BEGIN

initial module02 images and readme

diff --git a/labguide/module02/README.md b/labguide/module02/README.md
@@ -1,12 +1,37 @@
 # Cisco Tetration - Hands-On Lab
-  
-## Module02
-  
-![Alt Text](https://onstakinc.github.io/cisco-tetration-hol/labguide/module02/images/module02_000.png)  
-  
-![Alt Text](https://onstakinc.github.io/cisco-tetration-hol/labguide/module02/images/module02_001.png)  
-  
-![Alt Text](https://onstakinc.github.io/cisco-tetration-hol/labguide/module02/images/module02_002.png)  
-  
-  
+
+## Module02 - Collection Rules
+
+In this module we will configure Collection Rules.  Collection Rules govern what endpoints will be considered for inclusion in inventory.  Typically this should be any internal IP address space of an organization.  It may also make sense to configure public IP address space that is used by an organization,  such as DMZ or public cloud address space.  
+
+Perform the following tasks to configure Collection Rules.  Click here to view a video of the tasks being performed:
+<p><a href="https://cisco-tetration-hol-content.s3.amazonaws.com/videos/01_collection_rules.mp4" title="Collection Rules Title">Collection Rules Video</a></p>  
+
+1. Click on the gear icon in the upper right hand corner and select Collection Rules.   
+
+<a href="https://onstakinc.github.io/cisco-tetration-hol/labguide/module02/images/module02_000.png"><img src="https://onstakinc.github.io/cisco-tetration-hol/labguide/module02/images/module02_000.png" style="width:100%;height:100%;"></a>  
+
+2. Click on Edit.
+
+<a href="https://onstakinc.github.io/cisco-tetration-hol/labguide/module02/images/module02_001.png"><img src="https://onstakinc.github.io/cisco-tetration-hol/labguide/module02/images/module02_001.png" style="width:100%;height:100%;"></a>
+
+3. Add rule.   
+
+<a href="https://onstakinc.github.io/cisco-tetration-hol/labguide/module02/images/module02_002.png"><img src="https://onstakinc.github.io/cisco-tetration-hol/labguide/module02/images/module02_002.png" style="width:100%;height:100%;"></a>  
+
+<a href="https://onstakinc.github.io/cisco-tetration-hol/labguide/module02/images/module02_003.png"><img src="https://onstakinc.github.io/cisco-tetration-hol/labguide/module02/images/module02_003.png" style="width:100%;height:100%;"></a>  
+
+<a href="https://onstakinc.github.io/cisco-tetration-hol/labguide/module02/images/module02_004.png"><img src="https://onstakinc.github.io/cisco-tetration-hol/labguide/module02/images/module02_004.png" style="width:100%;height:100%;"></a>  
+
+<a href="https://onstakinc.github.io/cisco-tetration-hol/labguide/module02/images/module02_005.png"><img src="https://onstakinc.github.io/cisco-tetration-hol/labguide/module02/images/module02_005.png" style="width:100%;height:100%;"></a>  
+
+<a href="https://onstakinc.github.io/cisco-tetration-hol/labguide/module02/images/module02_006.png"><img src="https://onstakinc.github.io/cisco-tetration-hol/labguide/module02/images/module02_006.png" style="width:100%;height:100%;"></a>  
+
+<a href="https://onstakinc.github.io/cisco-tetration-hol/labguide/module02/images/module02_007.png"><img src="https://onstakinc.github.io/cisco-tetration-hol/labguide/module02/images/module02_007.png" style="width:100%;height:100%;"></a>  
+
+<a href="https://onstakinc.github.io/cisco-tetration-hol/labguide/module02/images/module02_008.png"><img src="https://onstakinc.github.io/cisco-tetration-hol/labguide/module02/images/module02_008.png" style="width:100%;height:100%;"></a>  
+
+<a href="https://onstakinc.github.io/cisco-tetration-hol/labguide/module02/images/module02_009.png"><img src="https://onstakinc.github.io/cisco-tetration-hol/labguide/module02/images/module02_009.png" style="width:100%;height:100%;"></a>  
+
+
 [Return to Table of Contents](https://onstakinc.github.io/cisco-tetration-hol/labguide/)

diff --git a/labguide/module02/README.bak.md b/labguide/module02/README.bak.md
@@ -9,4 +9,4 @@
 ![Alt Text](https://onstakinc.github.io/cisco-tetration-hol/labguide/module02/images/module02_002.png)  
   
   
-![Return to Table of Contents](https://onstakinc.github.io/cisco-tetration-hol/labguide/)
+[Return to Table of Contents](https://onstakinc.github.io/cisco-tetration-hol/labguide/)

END

## Exercise objective
With every line intact, reproduce the listing verbatim.

## Answer below
initial module02 images and readme

diff --git a/labguide/module02/README.md b/labguide/module02/README.md
@@ -1,12 +1,37 @@
 # Cisco Tetration - Hands-On Lab
-  
-## Module02
-  
-![Alt Text](https://onstakinc.github.io/cisco-tetration-hol/labguide/module02/images/module02_000.png)  
-  
-![Alt Text](https://onstakinc.github.io/cisco-tetration-hol/labguide/module02/images/module02_001.png)  
-  
-![Alt Text](https://onstakinc.github.io/cisco-tetration-hol/labguide/module02/images/module02_002.png)  
-  
-  
+
+## Module02 - Collection Rules
+
+In this module we will configure Collection Rules.  Collection Rules govern what endpoints will be considered for inclusion in inventory.  Typically this should be any internal IP address space of an organization.  It may also make sense to configure public IP address space that is used by an organization,  such as DMZ or public cloud address space.  
+
+Perform the following tasks to configure Collection Rules.  Click here to view a video of the tasks being performed:
+<p><a href="https://cisco-tetration-hol-content.s3.amazonaws.com/videos/01_collection_rules.mp4" title="Collection Rules Title">Collection Rules Video</a></p>  
+
+1. Click on the gear icon in the upper right hand corner and select Collection Rules.   
+
+<a href="https://onstakinc.github.io/cisco-tetration-hol/labguide/module02/images/module02_000.png"><img src="https://onstakinc.github.io/cisco-tetration-hol/labguide/module02/images/module02_000.png" style="width:100%;height:100%;"></a>  
+
+2. Click on Edit.
+
+<a href="https://onstakinc.github.io/cisco-tetration-hol/labguide/module02/images/module02_001.png"><img src="https://onstakinc.github.io/cisco-tetration-hol/labguide/module02/images/module02_001.png" style="width:100%;height:100%;"></a>
+
+3. Add rule.   
+
+<a href="https://onstakinc.github.io/cisco-tetration-hol/labguide/module02/images/module02_002.png"><img src="https://onstakinc.github.io/cisco-tetration-hol/labguide/module02/images/module02_002.png" style="width:100%;height:100%;"></a>  
+
+<a href="https://onstakinc.github.io/cisco-tetration-hol/labguide/module02/images/module02_003.png"><img src="https://onstakinc.github.io/cisco-tetration-hol/labguide/module02/images/module02_003.png" style="width:100%;height:100%;"></a>  
+
+<a href="https://onstakinc.github.io/cisco-tetration-hol/labguide/module02/images/module02_004.png"><img src="https://onstakinc.github.io/cisco-tetration-hol/labguide/module02/images/module02_004.png" style="width:100%;height:100%;"></a>  
+
+<a href="https://onstakinc.github.io/cisco-tetration-hol/labguide/module02/images/module02_005.png"><img src="https://onstakinc.github.io/cisco-tetration-hol/labguide/module02/images/module02_005.png" style="width:100%;height:100%;"></a>  
+
+<a href="https://onstakinc.github.io/cisco-tetration-hol/labguide/module02/images/module02_006.png"><img src="https://onstakinc.github.io/cisco-tetration-hol/labguide/module02/images/module02_006.png" style="width:100%;height:100%;"></a>  
+
+<a href="https://onstakinc.github.io/cisco-tetration-hol/labguide/module02/images/module02_007.png"><img src="https://onstakinc.github.io/cisco-tetration-hol/labguide/module02/images/module02_007.png" style="width:100%;height:100%;"></a>  
+
+<a href="https://onstakinc.github.io/cisco-tetration-hol/labguide/module02/images/module02_008.png"><img src="https://onstakinc.github.io/cisco-tetration-hol/labguide/module02/images/module02_008.png" style="width:100%;height:100%;"></a>  
+
+<a href="https://onstakinc.github.io/cisco-tetration-hol/labguide/module02/images/module02_009.png"><img src="https://onstakinc.github.io/cisco-tetration-hol/labguide/module02/images/module02_009.png" style="width:100%;height:100%;"></a>  
+
+
 [Return to Table of Contents](https://onstakinc.github.io/cisco-tetration-hol/labguide/)

diff --git a/labguide/module02/README.bak.md b/labguide/module02/README.bak.md
@@ -9,4 +9,4 @@
 ![Alt Text](https://onstakinc.github.io/cisco-tetration-hol/labguide/module02/images/module02_002.png)  
   
   
-![Return to Table of Contents](https://onstakinc.github.io/cisco-tetration-hol/labguide/)
+[Return to Table of Contents](https://onstakinc.github.io/cisco-tetration-hol/labguide/)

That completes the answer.